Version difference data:
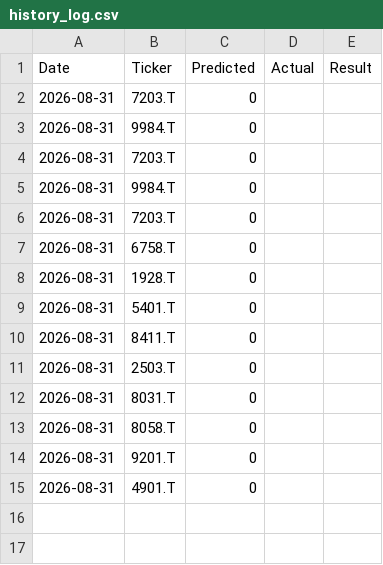
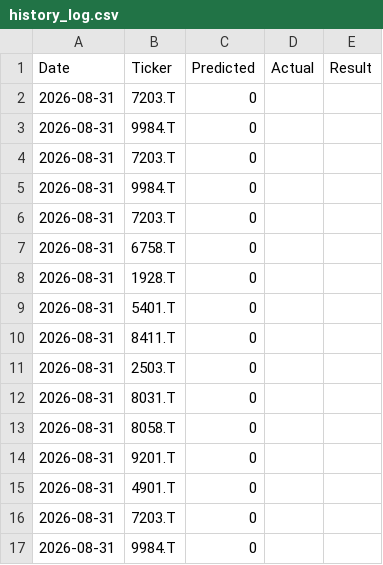
Before and after one commit to nokutanirakuten-ship-it/stock-predictor, a CSV file: data/history_log.csv, drawn as a sheet.

```diff
--- a/data/history_log.csv
+++ b/data/history_log.csv
@@ -15 +15,3 @@ Date,Ticker,Predicted,Actual,Result
 2026-08-31,4901.T,0,,
+2026-08-31,7203.T,0,,
+2026-08-31,9984.T,0,,
```
Also changed, not shown: 1 other file.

_WHAT IS REQUIRED_.
When you write out the data, keep every line exact and drop the pictures.

_YOUR RESPONSE_.
Before and after one commit to nokutanirakuten-ship-it/stock-predictor, a CSV file: data/history_log.csv, drawn as a sheet.

```diff
--- a/data/history_log.csv
+++ b/data/history_log.csv
@@ -15 +15,3 @@ Date,Ticker,Predicted,Actual,Result
 2026-08-31,4901.T,0,,
+2026-08-31,7203.T,0,,
+2026-08-31,9984.T,0,,
```
Also changed, not shown: 1 other file.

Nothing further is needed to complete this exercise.